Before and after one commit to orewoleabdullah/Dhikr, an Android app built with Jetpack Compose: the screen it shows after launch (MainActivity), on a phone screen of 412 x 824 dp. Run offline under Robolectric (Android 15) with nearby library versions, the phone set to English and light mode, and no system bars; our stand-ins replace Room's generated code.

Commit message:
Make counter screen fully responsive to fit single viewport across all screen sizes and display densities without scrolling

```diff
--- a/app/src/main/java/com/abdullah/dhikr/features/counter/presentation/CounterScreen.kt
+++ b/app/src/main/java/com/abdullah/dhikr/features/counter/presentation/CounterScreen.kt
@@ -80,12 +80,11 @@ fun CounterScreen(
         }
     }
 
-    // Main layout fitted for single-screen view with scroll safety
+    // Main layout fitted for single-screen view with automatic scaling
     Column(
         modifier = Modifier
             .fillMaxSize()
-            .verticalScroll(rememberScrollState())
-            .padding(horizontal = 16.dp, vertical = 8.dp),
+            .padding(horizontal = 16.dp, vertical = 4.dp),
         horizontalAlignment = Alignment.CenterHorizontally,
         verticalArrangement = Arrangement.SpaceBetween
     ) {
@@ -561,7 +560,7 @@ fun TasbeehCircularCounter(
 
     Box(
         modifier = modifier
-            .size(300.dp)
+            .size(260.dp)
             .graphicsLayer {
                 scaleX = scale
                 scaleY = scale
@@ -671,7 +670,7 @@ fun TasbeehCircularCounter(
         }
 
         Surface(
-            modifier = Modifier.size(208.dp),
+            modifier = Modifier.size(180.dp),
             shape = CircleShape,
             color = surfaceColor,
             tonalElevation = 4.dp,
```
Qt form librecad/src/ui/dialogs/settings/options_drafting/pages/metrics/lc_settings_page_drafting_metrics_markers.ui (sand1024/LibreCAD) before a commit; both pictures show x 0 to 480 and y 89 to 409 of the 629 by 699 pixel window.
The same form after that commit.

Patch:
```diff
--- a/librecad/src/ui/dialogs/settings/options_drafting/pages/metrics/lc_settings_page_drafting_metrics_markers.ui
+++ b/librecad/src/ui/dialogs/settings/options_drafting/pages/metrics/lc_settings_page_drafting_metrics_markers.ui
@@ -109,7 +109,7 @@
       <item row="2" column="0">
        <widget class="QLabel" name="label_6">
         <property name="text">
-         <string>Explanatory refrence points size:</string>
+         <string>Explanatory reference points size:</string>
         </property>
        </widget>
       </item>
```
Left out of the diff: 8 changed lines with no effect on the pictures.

####

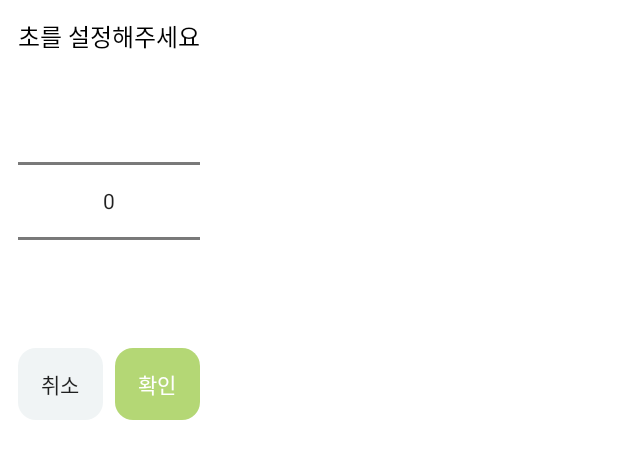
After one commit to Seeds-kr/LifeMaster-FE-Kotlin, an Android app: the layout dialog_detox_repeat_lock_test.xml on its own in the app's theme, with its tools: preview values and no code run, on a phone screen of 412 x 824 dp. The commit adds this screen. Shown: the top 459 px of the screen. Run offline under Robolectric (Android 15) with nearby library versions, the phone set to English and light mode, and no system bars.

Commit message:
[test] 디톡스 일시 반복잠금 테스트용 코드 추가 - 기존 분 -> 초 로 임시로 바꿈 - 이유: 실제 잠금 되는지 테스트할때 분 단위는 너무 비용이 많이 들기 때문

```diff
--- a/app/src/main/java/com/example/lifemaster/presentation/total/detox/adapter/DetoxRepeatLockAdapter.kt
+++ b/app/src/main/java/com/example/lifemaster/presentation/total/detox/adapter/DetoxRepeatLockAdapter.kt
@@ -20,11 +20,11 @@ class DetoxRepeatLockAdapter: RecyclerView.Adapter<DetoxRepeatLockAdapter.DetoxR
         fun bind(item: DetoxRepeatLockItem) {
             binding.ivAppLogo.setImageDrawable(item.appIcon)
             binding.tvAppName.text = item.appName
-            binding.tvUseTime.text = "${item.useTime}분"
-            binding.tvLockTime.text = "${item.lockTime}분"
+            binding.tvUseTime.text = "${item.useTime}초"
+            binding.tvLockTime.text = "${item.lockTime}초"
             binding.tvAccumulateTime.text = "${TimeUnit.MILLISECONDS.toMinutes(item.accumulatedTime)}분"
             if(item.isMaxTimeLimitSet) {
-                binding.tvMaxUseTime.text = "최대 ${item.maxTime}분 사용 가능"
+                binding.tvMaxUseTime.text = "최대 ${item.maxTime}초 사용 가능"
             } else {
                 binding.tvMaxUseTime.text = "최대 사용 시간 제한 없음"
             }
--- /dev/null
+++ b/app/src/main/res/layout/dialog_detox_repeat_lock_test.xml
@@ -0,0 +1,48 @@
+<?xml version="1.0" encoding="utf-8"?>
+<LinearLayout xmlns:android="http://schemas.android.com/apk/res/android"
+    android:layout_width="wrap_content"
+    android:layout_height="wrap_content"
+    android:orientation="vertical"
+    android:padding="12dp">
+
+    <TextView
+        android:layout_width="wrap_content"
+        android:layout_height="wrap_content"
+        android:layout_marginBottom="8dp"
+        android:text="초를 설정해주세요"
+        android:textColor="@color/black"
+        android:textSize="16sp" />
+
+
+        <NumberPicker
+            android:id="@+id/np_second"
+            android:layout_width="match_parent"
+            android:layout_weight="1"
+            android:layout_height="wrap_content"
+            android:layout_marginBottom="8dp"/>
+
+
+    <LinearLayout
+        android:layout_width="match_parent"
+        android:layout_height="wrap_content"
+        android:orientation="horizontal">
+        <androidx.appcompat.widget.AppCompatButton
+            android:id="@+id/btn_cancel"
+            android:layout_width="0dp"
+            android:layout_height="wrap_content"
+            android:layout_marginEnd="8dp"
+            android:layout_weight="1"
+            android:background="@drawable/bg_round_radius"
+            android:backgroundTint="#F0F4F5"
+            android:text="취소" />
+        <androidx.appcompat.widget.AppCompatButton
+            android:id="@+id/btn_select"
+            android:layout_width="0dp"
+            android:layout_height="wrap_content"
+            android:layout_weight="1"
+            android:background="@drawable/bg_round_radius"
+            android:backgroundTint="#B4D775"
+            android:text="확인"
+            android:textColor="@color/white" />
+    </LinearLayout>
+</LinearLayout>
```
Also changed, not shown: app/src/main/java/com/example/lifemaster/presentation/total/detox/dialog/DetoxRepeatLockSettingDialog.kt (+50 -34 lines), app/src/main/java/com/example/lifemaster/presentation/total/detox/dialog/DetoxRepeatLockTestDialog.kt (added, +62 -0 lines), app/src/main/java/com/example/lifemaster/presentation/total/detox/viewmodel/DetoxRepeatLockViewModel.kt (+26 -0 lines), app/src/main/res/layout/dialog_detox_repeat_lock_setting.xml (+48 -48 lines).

####

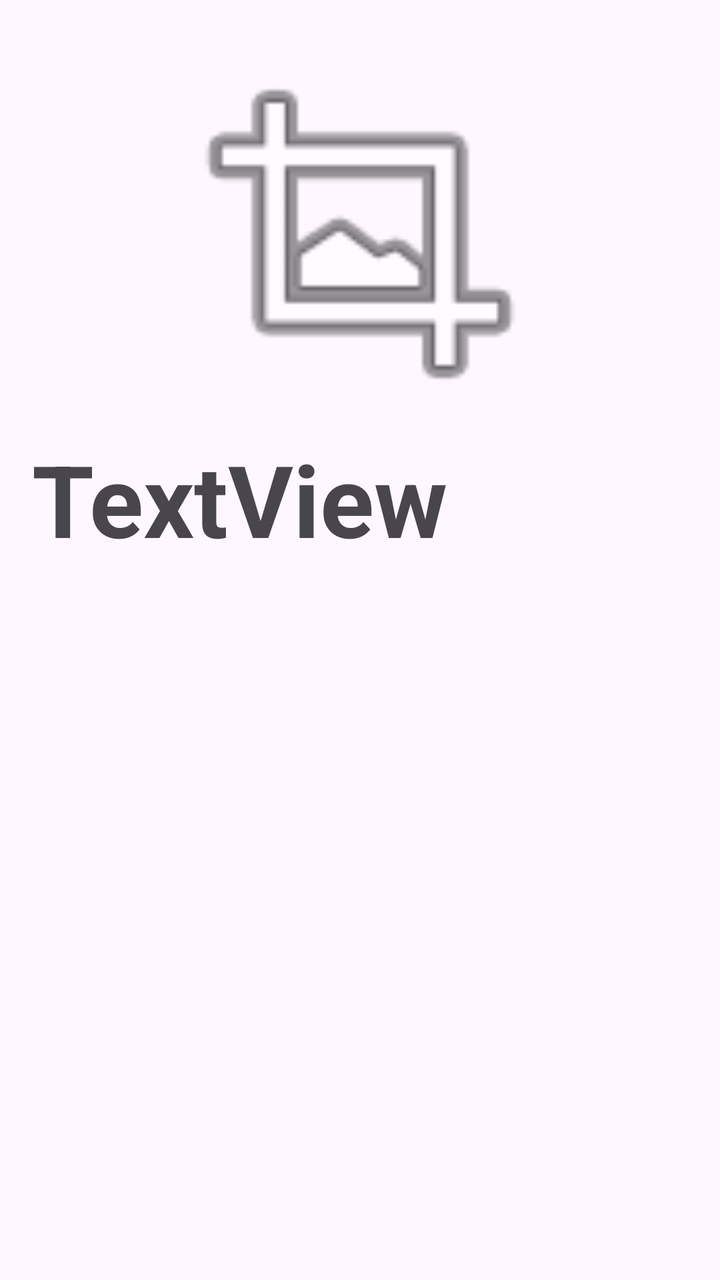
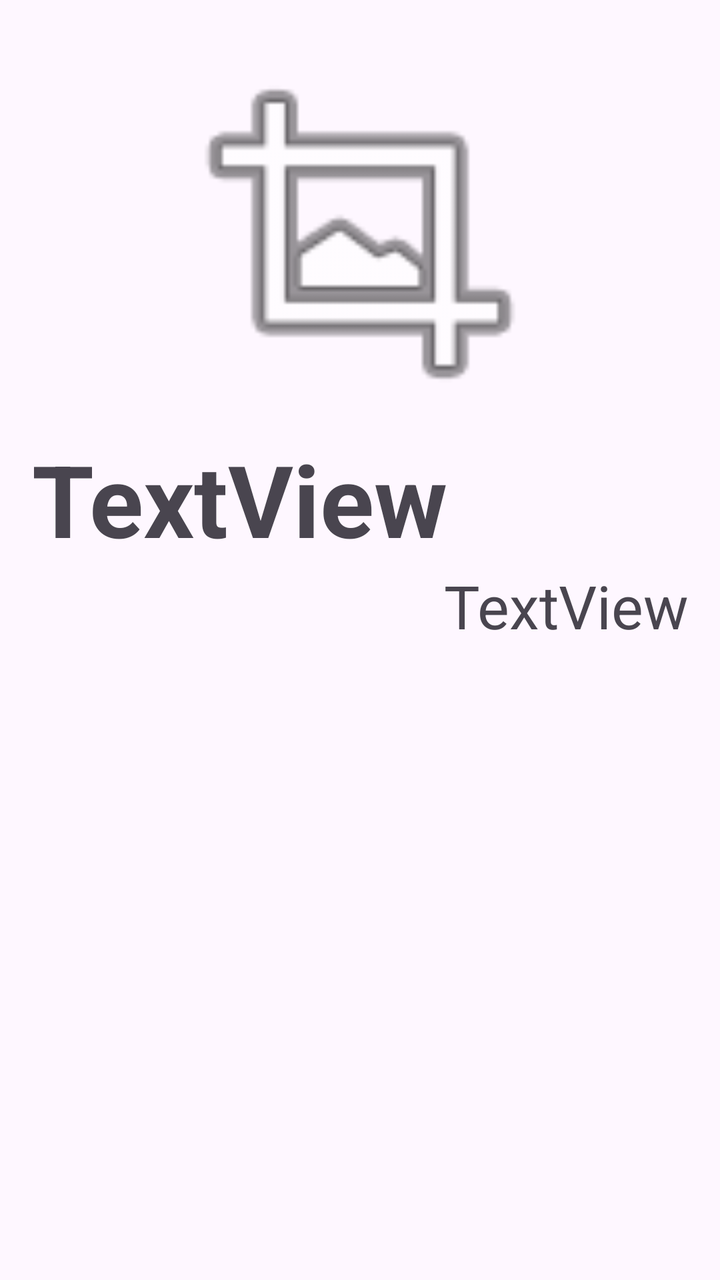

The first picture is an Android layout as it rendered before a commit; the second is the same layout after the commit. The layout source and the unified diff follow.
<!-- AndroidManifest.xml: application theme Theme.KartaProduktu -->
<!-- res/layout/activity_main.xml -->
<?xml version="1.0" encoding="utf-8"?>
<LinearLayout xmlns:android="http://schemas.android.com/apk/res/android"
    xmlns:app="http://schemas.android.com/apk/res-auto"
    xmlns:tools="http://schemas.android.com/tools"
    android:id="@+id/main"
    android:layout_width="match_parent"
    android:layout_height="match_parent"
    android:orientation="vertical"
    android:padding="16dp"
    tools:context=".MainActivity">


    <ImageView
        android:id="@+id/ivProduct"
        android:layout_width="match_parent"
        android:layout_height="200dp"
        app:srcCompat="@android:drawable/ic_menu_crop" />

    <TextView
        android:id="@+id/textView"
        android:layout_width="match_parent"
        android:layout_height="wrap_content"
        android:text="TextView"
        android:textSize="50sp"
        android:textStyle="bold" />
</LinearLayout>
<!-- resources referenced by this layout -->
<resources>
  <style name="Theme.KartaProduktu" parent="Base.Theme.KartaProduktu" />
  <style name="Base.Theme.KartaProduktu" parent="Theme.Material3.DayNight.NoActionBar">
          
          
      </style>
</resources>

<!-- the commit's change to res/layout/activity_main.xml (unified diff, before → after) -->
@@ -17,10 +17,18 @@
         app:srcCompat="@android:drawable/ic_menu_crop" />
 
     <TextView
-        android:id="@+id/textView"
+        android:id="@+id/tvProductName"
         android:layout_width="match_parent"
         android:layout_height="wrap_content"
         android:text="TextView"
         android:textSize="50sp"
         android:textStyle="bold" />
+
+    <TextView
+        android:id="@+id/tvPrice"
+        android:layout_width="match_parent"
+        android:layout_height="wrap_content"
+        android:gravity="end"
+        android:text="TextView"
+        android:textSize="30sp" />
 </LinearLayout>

####

EXERCISE BRIEF |
Among the lines of the material above, find those with the word "java". Copy each one.

EXERCISE OUTPUT |
--- a/app/src/main/java/com/abdullah/dhikr/features/counter/presentation/CounterScreen.kt
+++ b/app/src/main/java/com/abdullah/dhikr/features/counter/presentation/CounterScreen.kt
--- a/app/src/main/java/com/example/lifemaster/presentation/total/detox/adapter/DetoxRepeatLockAdapter.kt
+++ b/app/src/main/java/com/example/lifemaster/presentation/total/detox/adapter/DetoxRepeatLockAdapter.kt
Also changed, not shown: app/src/main/java/com/example/lifemaster/presentation/total/detox/dialog/DetoxRepeatLockSettingDialog.kt (+50 -34 lines), app/src/main/java/com/example/lifemaster/presentation/total/detox/dialog/DetoxRepeatLockTestDialog.kt (added, +62 -0 lines), app/src/main/java/com/example/lifemaster/presentation/total/detox/viewmodel/DetoxRepeatLockViewModel.kt (+26 -0 lines), app/src/main/res/layout/dialog_detox_repeat_lock_setting.xml (+48 -48 lines).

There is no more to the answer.